I have cycled up the three different routes to the summit of Mont Ventoux many times. I’ve struggled with the heat, the wind and the gradient and have always thought tackling all three in one day was total madness. Why the hell would anyone ever want to do that? The thought of crawling in temperatures often in the 30s just didn’t appeal, until last year, in August! Yes, I choose the hottest time of the year, but I was well acclimatised and had just cycled across the Pyrenees, so I knew I was ready. Sometimes opportunity comes along and you’ve just got to go for it, so I did!
Known as the Giant of Provence, situated in the Vaucluse, Mont Ventoux is a very special mountain.

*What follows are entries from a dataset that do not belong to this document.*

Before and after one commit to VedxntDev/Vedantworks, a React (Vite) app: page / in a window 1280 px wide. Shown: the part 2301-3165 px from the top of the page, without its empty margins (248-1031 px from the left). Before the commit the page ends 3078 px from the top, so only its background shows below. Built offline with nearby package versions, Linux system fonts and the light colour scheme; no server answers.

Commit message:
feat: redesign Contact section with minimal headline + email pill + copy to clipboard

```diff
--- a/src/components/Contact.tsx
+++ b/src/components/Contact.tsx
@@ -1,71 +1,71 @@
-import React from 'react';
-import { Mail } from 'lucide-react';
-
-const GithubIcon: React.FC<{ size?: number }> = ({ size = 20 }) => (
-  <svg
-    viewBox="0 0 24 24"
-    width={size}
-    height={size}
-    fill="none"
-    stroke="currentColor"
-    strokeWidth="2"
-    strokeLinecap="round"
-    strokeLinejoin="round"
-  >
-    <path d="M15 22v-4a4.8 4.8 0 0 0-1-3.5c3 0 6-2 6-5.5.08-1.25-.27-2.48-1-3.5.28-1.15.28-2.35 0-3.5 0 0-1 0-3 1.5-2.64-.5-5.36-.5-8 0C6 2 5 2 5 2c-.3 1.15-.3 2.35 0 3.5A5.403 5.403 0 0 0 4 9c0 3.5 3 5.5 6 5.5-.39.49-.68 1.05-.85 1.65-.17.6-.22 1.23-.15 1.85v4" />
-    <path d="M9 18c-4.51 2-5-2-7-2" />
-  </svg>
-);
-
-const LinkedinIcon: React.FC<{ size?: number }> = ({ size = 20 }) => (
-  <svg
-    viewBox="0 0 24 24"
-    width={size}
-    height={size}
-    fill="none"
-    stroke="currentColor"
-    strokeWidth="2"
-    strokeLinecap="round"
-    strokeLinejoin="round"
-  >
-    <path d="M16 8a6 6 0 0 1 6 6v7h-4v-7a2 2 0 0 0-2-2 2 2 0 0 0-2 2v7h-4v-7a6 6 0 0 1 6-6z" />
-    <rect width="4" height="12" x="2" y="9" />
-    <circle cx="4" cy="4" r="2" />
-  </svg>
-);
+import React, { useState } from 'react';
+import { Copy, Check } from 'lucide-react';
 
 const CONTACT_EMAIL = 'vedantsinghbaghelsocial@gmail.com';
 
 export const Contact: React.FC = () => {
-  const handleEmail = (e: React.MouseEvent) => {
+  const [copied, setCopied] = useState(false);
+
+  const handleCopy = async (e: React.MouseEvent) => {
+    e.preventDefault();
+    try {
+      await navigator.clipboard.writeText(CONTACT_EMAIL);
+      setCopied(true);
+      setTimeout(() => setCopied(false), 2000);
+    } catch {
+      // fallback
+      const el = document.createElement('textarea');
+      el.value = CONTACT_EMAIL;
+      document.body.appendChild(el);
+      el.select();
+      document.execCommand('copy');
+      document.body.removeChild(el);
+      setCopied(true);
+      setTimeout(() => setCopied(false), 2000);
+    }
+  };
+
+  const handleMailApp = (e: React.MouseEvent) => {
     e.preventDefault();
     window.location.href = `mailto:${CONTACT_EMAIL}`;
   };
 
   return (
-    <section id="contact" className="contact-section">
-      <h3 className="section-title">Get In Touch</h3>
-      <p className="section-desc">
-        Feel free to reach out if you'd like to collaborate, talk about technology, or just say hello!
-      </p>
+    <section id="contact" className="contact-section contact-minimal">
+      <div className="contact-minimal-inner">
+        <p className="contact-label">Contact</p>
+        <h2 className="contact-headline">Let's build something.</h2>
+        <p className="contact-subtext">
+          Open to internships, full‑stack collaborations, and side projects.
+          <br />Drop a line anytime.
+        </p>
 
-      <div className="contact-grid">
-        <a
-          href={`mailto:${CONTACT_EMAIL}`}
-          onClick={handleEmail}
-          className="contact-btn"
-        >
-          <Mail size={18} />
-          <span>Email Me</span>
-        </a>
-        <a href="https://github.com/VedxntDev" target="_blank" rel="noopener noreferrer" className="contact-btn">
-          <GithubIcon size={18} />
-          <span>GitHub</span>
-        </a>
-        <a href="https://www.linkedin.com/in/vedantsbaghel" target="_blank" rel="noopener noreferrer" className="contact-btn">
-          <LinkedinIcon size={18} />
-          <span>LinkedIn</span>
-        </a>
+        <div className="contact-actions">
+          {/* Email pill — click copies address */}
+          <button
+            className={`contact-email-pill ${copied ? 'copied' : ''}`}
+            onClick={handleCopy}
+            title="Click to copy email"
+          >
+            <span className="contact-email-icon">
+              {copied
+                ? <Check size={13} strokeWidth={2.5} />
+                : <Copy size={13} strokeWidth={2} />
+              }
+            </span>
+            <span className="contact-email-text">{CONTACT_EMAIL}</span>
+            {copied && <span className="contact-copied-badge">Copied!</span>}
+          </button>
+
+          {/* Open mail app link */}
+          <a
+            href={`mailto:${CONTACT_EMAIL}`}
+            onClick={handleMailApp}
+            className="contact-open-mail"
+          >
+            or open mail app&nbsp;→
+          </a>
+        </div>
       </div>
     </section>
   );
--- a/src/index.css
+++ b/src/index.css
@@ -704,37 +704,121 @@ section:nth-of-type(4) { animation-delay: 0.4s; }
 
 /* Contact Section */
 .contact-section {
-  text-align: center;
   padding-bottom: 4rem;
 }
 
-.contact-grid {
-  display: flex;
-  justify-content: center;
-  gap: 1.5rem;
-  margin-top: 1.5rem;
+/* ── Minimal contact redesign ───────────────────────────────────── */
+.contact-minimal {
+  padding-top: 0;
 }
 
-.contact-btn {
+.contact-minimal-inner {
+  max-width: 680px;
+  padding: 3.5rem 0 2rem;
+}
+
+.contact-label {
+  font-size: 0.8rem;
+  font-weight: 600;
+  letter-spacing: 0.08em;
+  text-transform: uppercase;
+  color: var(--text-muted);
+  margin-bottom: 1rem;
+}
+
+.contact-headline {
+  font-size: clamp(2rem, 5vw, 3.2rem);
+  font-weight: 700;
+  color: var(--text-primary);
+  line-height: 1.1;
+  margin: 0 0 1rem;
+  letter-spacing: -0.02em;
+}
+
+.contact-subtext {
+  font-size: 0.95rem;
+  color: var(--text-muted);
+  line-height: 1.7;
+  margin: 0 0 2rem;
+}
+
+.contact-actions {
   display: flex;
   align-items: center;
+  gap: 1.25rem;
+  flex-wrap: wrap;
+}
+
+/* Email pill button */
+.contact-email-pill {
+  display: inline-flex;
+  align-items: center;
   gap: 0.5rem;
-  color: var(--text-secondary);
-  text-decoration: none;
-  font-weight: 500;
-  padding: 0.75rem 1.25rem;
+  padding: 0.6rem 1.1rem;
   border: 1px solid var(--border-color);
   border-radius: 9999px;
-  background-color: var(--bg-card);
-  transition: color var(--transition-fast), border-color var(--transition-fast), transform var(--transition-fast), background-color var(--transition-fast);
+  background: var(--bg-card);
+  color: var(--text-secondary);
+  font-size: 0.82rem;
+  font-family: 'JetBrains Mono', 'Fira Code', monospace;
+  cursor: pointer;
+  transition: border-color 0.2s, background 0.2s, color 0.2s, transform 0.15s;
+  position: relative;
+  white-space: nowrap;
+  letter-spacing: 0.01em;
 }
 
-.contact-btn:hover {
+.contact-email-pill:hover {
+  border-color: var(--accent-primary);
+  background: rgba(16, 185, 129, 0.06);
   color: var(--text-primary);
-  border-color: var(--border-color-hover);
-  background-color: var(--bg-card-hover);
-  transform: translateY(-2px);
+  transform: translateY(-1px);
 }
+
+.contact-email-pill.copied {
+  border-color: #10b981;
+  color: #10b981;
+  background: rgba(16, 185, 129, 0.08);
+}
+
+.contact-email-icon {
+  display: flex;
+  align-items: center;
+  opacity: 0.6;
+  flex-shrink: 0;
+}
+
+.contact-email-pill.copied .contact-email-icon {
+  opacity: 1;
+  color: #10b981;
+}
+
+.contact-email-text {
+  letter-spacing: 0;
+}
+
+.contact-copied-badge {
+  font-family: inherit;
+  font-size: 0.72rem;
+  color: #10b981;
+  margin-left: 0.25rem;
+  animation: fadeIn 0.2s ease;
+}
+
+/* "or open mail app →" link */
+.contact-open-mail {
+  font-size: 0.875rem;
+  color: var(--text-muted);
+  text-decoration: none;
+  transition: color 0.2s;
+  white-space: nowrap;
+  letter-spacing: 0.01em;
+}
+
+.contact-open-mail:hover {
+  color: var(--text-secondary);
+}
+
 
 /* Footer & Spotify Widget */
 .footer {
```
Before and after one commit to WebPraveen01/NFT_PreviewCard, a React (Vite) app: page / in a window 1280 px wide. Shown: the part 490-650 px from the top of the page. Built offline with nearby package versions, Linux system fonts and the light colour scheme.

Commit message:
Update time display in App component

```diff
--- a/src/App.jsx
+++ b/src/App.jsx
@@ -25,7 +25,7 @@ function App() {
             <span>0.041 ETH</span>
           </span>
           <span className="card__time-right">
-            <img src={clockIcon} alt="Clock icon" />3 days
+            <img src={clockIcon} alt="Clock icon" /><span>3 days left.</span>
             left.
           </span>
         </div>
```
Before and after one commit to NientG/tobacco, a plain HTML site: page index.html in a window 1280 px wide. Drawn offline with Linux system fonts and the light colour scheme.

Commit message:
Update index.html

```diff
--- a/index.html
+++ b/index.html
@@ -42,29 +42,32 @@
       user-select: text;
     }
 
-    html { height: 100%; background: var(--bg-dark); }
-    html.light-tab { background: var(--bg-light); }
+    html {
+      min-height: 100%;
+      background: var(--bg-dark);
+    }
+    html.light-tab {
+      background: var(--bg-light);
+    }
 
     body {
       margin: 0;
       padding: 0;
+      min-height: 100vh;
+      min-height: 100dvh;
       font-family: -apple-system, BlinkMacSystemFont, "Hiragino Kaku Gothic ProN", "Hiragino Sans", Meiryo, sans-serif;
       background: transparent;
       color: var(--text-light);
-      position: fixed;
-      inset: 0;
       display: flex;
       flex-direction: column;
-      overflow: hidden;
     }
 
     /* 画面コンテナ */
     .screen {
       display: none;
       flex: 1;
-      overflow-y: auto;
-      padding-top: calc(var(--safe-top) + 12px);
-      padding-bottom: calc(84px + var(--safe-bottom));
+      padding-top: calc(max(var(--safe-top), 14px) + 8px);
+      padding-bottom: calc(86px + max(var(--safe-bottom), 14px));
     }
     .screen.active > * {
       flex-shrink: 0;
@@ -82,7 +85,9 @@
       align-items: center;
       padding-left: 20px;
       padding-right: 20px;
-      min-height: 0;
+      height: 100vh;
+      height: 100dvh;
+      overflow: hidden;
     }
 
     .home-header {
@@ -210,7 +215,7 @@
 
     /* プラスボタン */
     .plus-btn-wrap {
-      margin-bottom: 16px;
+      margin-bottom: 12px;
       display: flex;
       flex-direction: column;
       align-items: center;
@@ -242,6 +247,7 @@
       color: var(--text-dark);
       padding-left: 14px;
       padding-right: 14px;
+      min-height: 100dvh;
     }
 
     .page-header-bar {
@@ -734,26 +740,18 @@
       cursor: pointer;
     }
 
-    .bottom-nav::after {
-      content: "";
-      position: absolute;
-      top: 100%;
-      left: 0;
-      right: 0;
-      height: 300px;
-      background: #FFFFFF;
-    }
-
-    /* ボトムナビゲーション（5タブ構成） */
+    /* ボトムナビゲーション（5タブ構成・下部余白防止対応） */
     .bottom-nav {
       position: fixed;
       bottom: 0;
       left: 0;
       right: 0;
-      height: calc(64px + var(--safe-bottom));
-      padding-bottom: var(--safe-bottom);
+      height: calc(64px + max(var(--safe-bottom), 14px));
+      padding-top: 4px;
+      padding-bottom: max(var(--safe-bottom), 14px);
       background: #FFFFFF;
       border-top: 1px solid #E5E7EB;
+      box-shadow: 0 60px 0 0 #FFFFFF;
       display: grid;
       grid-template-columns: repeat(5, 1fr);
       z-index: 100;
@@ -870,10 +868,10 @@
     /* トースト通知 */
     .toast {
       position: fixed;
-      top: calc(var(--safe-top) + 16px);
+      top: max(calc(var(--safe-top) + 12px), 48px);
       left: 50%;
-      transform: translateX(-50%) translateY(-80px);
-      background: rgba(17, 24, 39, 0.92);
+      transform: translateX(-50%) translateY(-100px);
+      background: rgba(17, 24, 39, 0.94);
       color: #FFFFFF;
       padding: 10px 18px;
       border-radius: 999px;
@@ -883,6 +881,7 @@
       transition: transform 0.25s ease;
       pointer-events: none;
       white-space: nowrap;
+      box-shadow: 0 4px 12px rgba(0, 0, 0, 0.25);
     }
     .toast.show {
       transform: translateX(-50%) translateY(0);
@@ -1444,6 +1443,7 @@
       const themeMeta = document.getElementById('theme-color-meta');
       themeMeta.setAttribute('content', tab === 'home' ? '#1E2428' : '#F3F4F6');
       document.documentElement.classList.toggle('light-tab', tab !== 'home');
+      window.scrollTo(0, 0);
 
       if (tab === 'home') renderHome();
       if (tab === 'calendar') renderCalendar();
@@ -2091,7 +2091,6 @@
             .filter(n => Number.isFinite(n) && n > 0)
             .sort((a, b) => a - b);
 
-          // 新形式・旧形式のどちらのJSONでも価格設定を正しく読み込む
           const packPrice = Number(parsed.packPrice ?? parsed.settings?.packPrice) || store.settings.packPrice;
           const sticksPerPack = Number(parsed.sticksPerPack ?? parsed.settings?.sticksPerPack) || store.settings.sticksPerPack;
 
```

In the relative flatness of the surrounding area, it dominates the skyline. The white stones on the top give it a ‘snowy topped’ appearance. This adds to it’s majestic beauty. It’s unlike any other French mountain, I have climbed. It’s truly unique.
So on to the practicalities:
I started in Malaucéne and went up the summit; down to Bédoin; back to the summit; down to Sault; returned to the summit and back down to Malaucéne. The Bédoin route is the Tour de France up, so usually has writing on the road and you will undoubtedly end up accompanied by numerous other ‘wannabies’. This all adds to the fun of what is a fairly arduous climb with many twists and turns. The route up from Malaucéne I personally always find mentally harder as it has long stretches of 8/9 % which look as though they go on for ever! It’s a serious case of ‘mind games’. Guess this is why I choose this accent first, just to get it out of the way! The route up from Sault is always completed last because with it’s easier gradient, it proves to be a bit of welcomed relief. I haven’t mentioned any of the descents because it’s unnecessary. They are what they are but do take care of the route down to Bédoin. With the volume of riders coming up, it’s not unusual to find overtaking cars on the wrong side of the carriage way.
Water is available at the fountains in all 3 towns. If it’s non- portable i.e not for drinking it usually says so. Water is also available in the toilets at the side of Chalét Reynard, part way up.
I used a compact chain set with 11-32 sprockets on the back. 4332 metres of climbing is a maul too far for anyone!
Start as early as you can so at least 2 ascents can be completed before the midday heat. I started at 6 a.m but some begin at 4, in order to see the sun rise on the summit.
Completing this ride was a personal challenge which I set myself. For those who enjoy having a carnet stamped with a time, as evidence of their ride,y ou may choose to register with the Club des Cinglés du Mont-Ventoux http://www.clubcinglesventoux.org/en/…
Looking back I feel a real sense of achievement. It’s a challenge on many cyclist’s bucket list and has the added bonus, that it can easily be completed without support.
Top tip: pace yourself, stay well hydrated, remember to refuel with both food and an isotonic drink and you’re almost there. With some cycling in the heat and a few hilly miles behind you, anything is possible. Go for it!